In its response, PepsiCo said that one entrant and his family had entered the competition over 11,000 times over the first six weeks of the promotional period using slightly varying email addresses from the same IP address.
This equated to over 35 entries per draw and some draws had more than 500 entries within the hour.
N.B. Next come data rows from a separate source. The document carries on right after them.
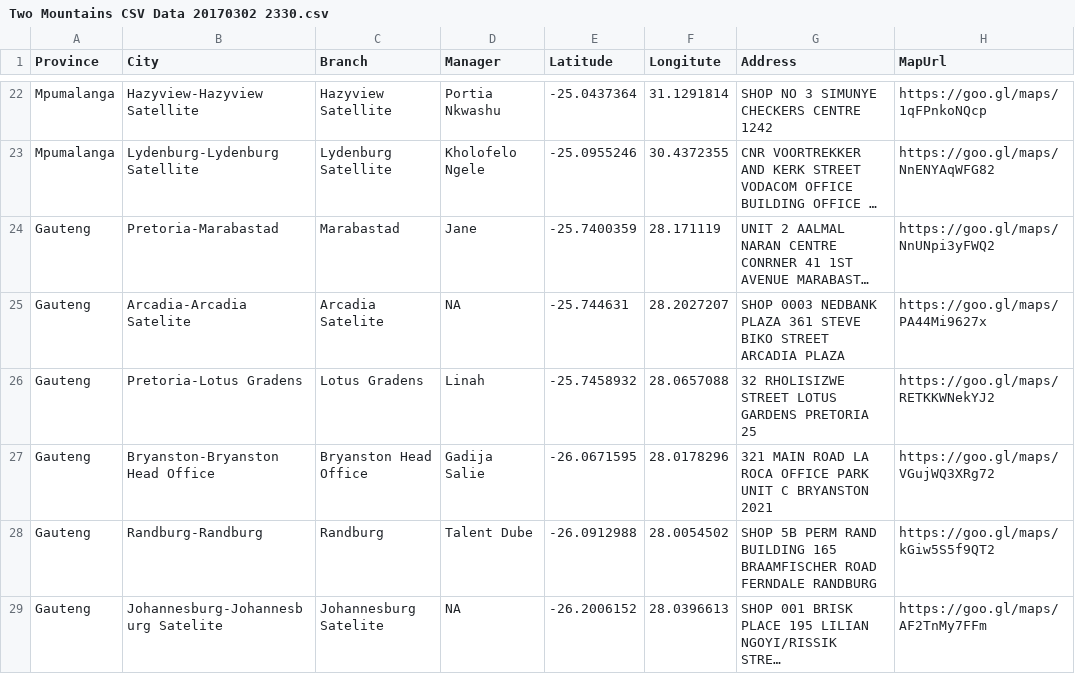
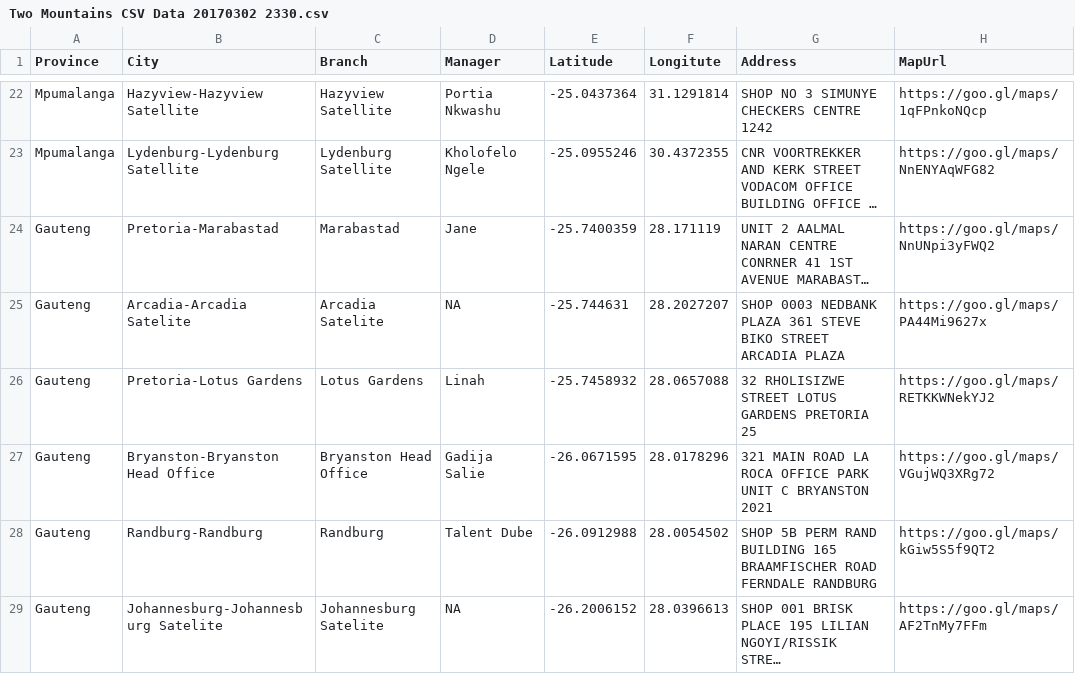
Before and after one commit to GertJMyburgh/twomountains, a CSV file: database/Two Mountains CSV Data 20170302 2330.csv, drawn as a sheet; only a part is shown, gaps mark what is left out; long unchanged cells end in …; the diff names each change by its address in the sheet, - before the commit and + after, or states it on an @@ line.

```diff
--- a/database/Two Mountains CSV Data 20170302 2330.csv
+++ b/database/Two Mountains CSV Data 20170302 2330.csv
-B26 (City): Pretoria-Lotus Gradens
+B26 (City): Pretoria-Lotus Gardens
-C26 (Branch): Lotus Gradens
+C26 (Branch): Lotus Gardens
```
Also changed, not shown: 9 other files.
PepsiCo did not know how such a volume of entries was submitted by a single family, but assumed a "robot" had been used.
Pepsi said that members of the family were selected as the winner on "multiple occasions", but Pepsi then informed them that bulk or automated entries would not be accepted as this was in violation of the terms and conditions.
The ASA accepted that generating multiple e-mail addresses to make a large number of entries "was not within the spirit of the promotion and could unfairly disadvantage other participants who entered using only existing e-mail addresses".
However, the regulator said that the terms and conditions for the promotion were "ambiguous", as they did not specify the exact restrictions for "bulk" and "automated" entries.
It said that PepsiCo was unable to prove that the family who had entered 11,000 times used an automated system, rather than just manually creating different email addresses, and therefore it was unfair to withdraw their prizes.
"We therefore considered that to withdraw the prizes subsequently, and in some cases over a month after those entrants had been notified of the wins, caused unnecessary disappointment given that, we understood, they had used a different e-mail address for each entry, as per the requirements of the terms and conditions," the ASA said.
"We considered significant conditions of the promotion were not made sufficiently clear and that, because unnecessary disappointment had been caused, the promotion had not been administered fairly."
PepsiCo was warned to ensure promotions were "administered fairly and that significant conditions of promotions were made clear in future".